8. Potential for Embeddedness
The evidence underlines the importance of participants committed to embedding their operations in the country where the value chain link is located. Case studies show how the degree of embeddedness varies according to the strategic motivation of the lead firms in the value chain. The impact is more positive where the investor is a long-term player with an interest in upgrading the value chain than where the value chain partner is a quota- or island-hopper.
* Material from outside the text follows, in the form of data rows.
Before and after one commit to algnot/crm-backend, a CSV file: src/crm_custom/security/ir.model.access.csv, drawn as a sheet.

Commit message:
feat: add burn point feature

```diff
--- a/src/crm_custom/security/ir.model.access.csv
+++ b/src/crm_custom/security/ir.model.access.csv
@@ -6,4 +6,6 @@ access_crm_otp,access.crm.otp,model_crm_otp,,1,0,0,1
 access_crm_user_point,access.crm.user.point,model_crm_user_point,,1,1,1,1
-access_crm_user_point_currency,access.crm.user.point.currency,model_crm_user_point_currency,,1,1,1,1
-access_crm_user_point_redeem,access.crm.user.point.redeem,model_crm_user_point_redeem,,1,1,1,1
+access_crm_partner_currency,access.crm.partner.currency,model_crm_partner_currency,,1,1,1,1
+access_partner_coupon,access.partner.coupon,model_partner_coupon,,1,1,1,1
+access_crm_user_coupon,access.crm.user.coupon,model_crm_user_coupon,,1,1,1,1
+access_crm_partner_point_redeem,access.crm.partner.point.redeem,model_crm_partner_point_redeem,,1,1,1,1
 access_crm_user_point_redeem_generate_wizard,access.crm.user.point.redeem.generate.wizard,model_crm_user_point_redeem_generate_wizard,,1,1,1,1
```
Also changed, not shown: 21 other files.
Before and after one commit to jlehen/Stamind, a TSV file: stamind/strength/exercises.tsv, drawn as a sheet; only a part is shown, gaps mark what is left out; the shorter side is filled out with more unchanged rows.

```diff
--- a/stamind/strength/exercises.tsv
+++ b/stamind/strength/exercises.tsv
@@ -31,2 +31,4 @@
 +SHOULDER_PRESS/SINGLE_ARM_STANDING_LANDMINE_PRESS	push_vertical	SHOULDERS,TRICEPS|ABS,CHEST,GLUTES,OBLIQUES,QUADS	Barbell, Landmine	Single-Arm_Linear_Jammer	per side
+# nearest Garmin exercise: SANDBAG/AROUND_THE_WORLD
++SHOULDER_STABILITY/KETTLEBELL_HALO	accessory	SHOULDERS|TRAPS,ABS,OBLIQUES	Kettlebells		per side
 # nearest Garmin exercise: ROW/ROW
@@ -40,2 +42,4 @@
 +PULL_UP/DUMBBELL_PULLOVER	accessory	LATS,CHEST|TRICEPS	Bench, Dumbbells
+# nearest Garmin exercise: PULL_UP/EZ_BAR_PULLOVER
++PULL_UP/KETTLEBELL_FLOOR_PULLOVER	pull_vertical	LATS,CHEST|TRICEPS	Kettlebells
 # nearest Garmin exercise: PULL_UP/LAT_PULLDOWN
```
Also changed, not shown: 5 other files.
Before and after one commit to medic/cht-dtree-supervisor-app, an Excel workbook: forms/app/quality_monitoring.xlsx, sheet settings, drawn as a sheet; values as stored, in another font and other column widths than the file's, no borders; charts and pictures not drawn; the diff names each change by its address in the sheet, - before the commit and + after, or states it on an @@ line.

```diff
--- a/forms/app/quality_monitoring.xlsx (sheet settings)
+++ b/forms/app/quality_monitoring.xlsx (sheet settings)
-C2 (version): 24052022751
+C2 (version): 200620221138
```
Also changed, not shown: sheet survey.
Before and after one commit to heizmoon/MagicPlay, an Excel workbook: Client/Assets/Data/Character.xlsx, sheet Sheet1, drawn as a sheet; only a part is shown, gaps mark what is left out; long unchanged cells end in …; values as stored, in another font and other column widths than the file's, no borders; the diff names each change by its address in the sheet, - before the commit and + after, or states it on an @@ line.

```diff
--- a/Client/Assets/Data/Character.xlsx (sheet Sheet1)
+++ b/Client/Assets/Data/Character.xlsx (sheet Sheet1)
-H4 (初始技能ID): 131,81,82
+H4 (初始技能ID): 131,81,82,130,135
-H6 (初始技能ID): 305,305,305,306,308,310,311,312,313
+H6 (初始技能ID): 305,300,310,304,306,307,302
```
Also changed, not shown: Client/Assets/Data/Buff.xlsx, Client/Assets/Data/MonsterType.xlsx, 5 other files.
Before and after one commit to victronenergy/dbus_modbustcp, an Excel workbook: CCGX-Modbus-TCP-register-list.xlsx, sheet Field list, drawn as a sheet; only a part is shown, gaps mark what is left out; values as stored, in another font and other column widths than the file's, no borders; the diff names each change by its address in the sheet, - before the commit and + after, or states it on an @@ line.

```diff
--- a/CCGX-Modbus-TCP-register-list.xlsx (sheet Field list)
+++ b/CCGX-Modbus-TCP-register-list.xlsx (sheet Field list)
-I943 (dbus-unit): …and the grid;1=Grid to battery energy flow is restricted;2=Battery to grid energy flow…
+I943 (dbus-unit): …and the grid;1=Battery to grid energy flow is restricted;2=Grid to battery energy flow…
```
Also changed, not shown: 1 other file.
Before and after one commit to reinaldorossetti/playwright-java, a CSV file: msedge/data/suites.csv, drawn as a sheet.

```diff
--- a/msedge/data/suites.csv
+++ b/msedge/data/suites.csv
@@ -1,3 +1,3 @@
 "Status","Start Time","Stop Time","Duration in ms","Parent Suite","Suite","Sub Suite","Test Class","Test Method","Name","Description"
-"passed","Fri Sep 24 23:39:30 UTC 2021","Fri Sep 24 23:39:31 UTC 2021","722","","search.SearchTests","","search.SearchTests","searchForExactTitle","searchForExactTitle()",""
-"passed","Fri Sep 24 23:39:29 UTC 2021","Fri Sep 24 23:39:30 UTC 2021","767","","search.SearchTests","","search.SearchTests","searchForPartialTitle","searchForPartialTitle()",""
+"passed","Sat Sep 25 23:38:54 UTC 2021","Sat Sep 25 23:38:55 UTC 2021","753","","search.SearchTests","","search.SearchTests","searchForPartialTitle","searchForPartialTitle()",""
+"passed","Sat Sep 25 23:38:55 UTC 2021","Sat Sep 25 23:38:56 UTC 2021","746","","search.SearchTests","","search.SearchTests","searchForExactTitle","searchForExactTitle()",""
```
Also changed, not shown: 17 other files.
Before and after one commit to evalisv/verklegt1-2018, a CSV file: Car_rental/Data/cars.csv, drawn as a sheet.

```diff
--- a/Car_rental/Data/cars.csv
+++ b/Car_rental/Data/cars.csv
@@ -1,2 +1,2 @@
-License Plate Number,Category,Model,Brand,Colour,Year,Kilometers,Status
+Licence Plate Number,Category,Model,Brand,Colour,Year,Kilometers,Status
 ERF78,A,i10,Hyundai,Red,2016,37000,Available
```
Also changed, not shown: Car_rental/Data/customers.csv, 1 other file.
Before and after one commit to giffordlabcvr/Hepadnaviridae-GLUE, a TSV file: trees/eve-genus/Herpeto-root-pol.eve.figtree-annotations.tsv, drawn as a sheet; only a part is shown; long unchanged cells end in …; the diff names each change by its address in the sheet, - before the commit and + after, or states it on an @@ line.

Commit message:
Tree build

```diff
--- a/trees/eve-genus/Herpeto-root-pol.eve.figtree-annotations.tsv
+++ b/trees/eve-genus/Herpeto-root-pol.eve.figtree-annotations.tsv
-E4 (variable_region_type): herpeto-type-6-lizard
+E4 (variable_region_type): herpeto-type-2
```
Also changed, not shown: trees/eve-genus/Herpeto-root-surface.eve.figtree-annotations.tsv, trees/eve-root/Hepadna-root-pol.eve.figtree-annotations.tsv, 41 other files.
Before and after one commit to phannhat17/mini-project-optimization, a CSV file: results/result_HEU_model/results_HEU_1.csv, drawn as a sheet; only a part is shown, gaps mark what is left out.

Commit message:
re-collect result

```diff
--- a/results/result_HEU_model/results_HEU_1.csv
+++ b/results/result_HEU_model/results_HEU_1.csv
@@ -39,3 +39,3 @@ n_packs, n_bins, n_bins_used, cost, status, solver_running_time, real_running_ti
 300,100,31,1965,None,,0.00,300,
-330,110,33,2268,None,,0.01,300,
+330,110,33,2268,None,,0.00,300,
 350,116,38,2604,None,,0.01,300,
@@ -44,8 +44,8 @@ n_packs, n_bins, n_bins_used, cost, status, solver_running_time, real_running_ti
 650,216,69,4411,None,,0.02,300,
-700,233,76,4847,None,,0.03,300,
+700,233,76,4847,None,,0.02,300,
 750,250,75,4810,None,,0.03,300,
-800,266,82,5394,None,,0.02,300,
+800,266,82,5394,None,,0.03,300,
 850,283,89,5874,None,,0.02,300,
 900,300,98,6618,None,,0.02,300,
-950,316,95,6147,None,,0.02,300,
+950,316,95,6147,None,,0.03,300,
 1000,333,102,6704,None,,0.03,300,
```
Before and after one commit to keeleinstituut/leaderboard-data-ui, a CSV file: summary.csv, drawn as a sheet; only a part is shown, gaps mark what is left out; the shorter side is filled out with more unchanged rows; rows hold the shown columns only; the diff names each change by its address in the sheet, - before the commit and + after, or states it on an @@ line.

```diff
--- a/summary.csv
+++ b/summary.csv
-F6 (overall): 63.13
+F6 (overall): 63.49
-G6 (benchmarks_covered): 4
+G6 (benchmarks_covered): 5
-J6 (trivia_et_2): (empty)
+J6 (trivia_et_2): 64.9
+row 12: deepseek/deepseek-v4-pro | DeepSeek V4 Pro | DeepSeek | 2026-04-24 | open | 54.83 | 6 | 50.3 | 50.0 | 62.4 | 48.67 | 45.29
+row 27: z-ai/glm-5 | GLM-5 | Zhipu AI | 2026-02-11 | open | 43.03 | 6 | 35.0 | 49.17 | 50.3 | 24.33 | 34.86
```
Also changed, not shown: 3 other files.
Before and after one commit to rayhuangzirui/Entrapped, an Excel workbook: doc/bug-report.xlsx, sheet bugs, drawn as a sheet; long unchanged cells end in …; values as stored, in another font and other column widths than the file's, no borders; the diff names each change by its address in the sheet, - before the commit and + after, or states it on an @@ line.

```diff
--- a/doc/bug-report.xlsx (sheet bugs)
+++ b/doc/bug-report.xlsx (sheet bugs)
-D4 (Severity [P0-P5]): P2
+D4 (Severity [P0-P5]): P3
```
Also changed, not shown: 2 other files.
Regionally embedded investors from Mauritius and South Africa have had a significantly greater positive impact in other SADC states, like Madagascar or Lesotho, than those from further afield.
Regional Value Chain Potential in SADC
The Costed Action Plan of the SADC Industrialisation Strategy and Roadmap as approved by Summit in March 2017, identifies six priority value chain clusters.
(ii) Minerals Beneficiation and related mining operations
(iv) Consumer goods
(v) Capital Goods
Specific sectors and the SADC countries that can potentially participate in each value chain have been identified by Member States and is given in the table below:
The Value Chains Unit
The Value Chains function was created in 2017 to coordinate the implementation and monitoring of the SADC Industrialisation Strategy and Roadmap (2015-2063) with specific focus on the development and enhancement of regional value chains and value addition, including mineral beneficiation.
Key focus areas include putting in place policies and strategies for the development of Regional Value Chains, developing value chain programmes and projects, industrial value chain clusters and public-private dialogues.
List of documents - Protocol, Policies and Strategies
- SADC Protocol on Mining (2000)
- Regional Mining Vision and Action Plan (2019)
- RISDP 2020-2030
- SADC Vision 2050
- SADC Industrialisation Strategy and Roadmap (2015-2063)
In terms of programmes and projects implementation, the Unit currently oversees, in collaboration with the Deutsche Gesellschaft für Internationale Zusammenarbeit GmbH (GIZ), the implementation of the Support to Industrialisation and Productive Sectors (SIPS) project. SIPS is a SADC Programme supported by the European Union (EU) and the German Federal Ministry for Economic Cooperation and Development (BMZ) to facilitate expansion of regional value chains and promote dialogue between the private and public sectors. The German development agency, Deutsche Gesellschaft für Internationale Zusammenarbeit (GIZ) oversees Result Area 2 and 3 which have been allocated €10 million from the EU and €2.83 million from BMZ. Result Area 1, to be administered by SADC, is funded to the tune of €8 million.
Result Area 1 deals with enhanced policy, regulatory and operational business environment on national and regional levels for the development and sustainable operation of regional value chains (for selected products) in the agro-processing and pharmaceutical sectors.
Result 2 ensures that private sector participation in regional pharmaceutical and medical value chains is enhanced, while Result Area 3 ensures that private sector participation in regional leather value chains is enhanced.
SIPS builds on other programmes being implemented by SADC and funded by the European Union, which all have a bearing on value chain development and these are; the Trade Facilitation Programme (TFP), Trade Related Facility (TRF) and Support to Improving the Business Environment in the SADC Region (SIBE)..
Value chain profiling
Significant progress was recorded with regard to the profiling of SADC regional value chains in agro-processing (including aquaculture), mineral beneficiation, and pharmaceuticals. To date, 26 out of the 32 value chain clusters as prioritised in the Costed Action Plan of the SADC Industrialisation Strategy and Roadmap (2015-2063) have been profiled. Accordingly, the profiling has identified over 30 value chains with great potential for upgrading, thereby empowering SADC governments with knowledge of which value chains to target and hence increasing the likelihood of further regional developmental gains. Majority of these are from the Agro-processing and Minerals beneficiation value chain clusters.